Data =>
———
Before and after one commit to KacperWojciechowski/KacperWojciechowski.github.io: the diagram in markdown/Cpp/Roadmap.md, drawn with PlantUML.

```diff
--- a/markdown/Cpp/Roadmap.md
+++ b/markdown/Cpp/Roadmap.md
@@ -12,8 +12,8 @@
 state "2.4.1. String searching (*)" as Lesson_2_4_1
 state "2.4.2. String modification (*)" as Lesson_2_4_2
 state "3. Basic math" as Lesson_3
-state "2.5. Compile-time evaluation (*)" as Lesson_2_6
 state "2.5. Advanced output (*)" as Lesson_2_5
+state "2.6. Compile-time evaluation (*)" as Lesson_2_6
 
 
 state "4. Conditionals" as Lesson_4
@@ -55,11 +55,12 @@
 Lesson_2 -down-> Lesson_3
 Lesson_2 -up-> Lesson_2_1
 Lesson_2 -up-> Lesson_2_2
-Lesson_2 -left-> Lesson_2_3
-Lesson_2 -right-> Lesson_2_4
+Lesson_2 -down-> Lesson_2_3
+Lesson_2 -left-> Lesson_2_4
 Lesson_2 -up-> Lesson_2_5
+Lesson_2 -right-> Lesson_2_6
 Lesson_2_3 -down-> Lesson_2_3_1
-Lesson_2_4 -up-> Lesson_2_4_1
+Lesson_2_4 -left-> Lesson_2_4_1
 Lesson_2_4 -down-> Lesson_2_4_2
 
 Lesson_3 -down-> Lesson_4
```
———
Your objective =>
Would you restate the material above word for word?

Response to this task =>
Before and after one commit to KacperWojciechowski/KacperWojciechowski.github.io: the diagram in markdown/Cpp/Roadmap.md, drawn with PlantUML.

```diff
--- a/markdown/Cpp/Roadmap.md
+++ b/markdown/Cpp/Roadmap.md
@@ -12,8 +12,8 @@
 state "2.4.1. String searching (*)" as Lesson_2_4_1
 state "2.4.2. String modification (*)" as Lesson_2_4_2
 state "3. Basic math" as Lesson_3
-state "2.5. Compile-time evaluation (*)" as Lesson_2_6
 state "2.5. Advanced output (*)" as Lesson_2_5
+state "2.6. Compile-time evaluation (*)" as Lesson_2_6
 
 
 state "4. Conditionals" as Lesson_4
@@ -55,11 +55,12 @@
 Lesson_2 -down-> Lesson_3
 Lesson_2 -up-> Lesson_2_1
 Lesson_2 -up-> Lesson_2_2
-Lesson_2 -left-> Lesson_2_3
-Lesson_2 -right-> Lesson_2_4
+Lesson_2 -down-> Lesson_2_3
+Lesson_2 -left-> Lesson_2_4
 Lesson_2 -up-> Lesson_2_5
+Lesson_2 -right-> Lesson_2_6
 Lesson_2_3 -down-> Lesson_2_3_1
-Lesson_2_4 -up-> Lesson_2_4_1
+Lesson_2_4 -left-> Lesson_2_4_1
 Lesson_2_4 -down-> Lesson_2_4_2
 
 Lesson_3 -down-> Lesson_4
```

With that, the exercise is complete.